Americans made the right move boosting their contributions, experts say. To comfortably retire, they recommend investing about 15% of your paycheck in a workplace retirement account or IRA. That total includes your own contributions, and any your employer makes on your behalf.

Pinpointing how much you should save for the future can be a challenge. Nearly 60% of Americans think $1 million is the amount they need to live out their golden years, but that number is different for everyone. Take a look at Grow's retirement savings calculator if you're not sure what to put away, and to get a sense of what your goal should be.

By making regular contributions over your career to accounts including 401(k)s, Roth IRAs, and traditional IRAs, you're harnessing the power of compound interest to help your money grow. Compounding means you earn a return not just on your money but also on the interest it has already accrued.

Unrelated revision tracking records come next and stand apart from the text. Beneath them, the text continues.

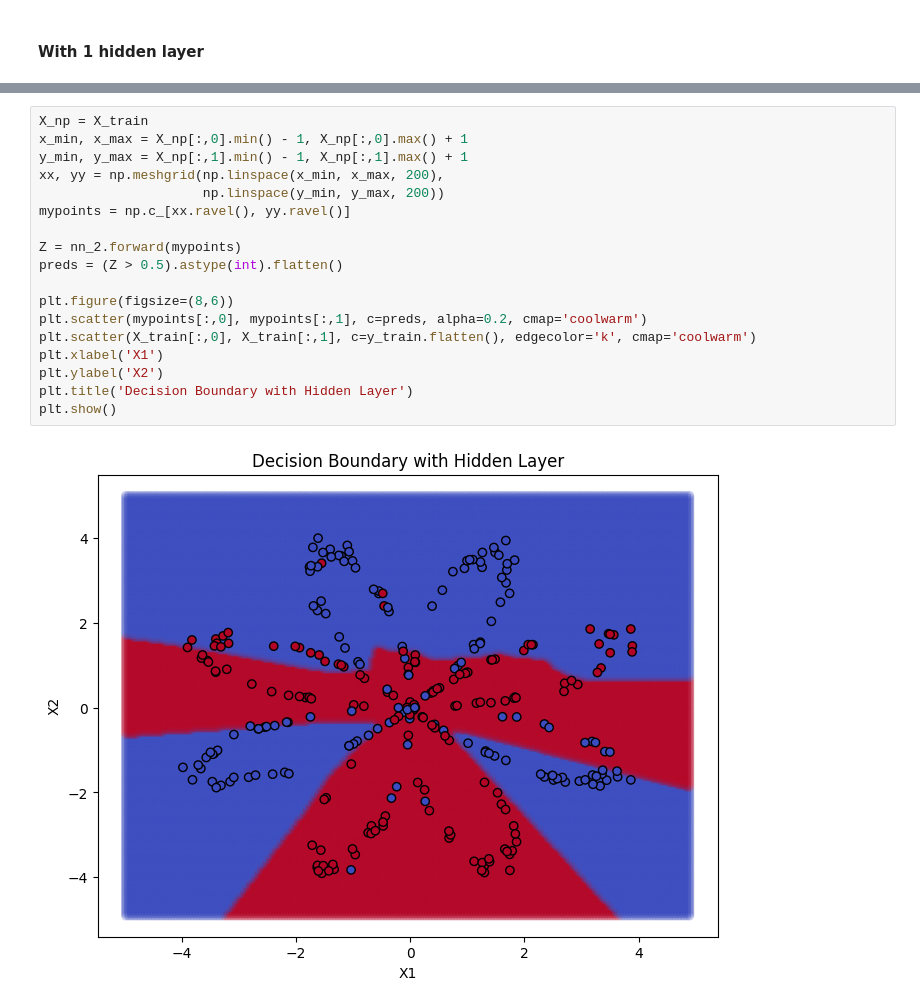
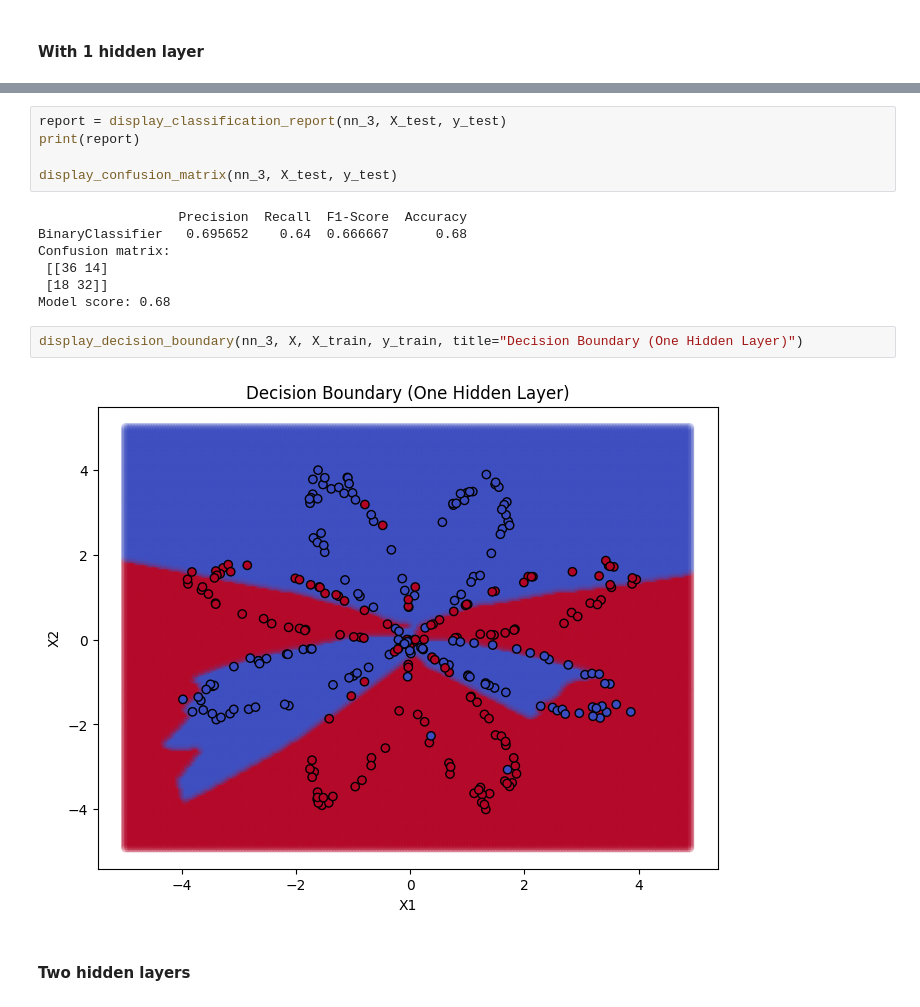
Before and after one commit to UnbiddenDragon/CS5938AssignmentThree, a Jupyter notebook: assignment_3.0_playground.ipynb, the cells around one changed output, grey strips where cells are left out. Cells and saved outputs as stored; diff of their text form.

```diff
--- a/assignment_3.0_playground.ipynb
+++ b/assignment_3.0_playground.ipynb
@@ -531,20 +411,18 @@ Model score: 0.67
+# %%
+report = display_classification_report(nn_3, X_test, y_test)
+print(report)
+
+display_confusion_matrix(nn_3, X_test, y_test)
+# %% [output]
+                  Precision  Recall  F1-Score  Accuracy
+BinaryClassifier   0.695652    0.64  0.666667      0.68
+Confusion matrix:
+ [[36 14]
+ [18 32]]
+Model score: 0.68
 # %%
-X_np = X_train
-x_min, x_max = X_np[:,0].min() - 1, X_np[:,0].max() + 1
-y_min, y_max = X_np[:,1].min() - 1, X_np[:,1].max() + 1
-xx, yy = np.meshgrid(np.linspace(x_min, x_max, 200),
-                     np.linspace(y_min, y_max, 200))
-mypoints = np.c_[xx.ravel(), yy.ravel()]
-
-Z = nn_2.forward(mypoints)
-preds = (Z > 0.5).astype(int).flatten()
-
-plt.figure(figsize=(8,6))
-plt.scatter(mypoints[:,0], mypoints[:,1], c=preds, alpha=0.2, cmap='coolwarm')
-plt.scatter(X_train[:,0], X_train[:,1], c=y_train.flatten(), edgecolor='k', cmap='coolwarm')
-plt.xlabel('X1')
-plt.ylabel('X2')
-plt.title('Decision Boundary with Hidden Layer')
-plt.show()
+display_decision_boundary(nn_3, X, X_train, y_train, title="Decision Boundary (One Hidden Layer)")
 # %% [output]
-[figure, old version]
+[figure, new version]
+# %% [markdown]
+#### Two hidden layers
```
Also changed, not shown: parts of 22 cells of this notebook.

"Millionaires are made in their 20s and 30s, not their 50s and 60s," Fred Creutzer, president of Creutzer Financial Services told Grow. "If you wait until you're 50, you're never going to catch someone who started at a young age. When it comes to investing, the early bird gets the worm."

Save money early and be consistent

A significant number of Americans have struggled financially throughout the pandemic. Overall, three in 10 people said they've decreased how much they're setting aside for retirement or stopped saving altogether, according to an August FinanceBuzz survey. Another survey, from MagnifyMoney, found 30% of adults had pulled an average of $6,757 out of their retirement account because they lost a job or needed extra cash.

If you're making less now because of Covid, know that while saving for retirement is an important goal, you shouldn't neglect immediate expenses such as housing and food. Experts recommend focusing on essentials first, and balancing emergency fund savings with other financial goals.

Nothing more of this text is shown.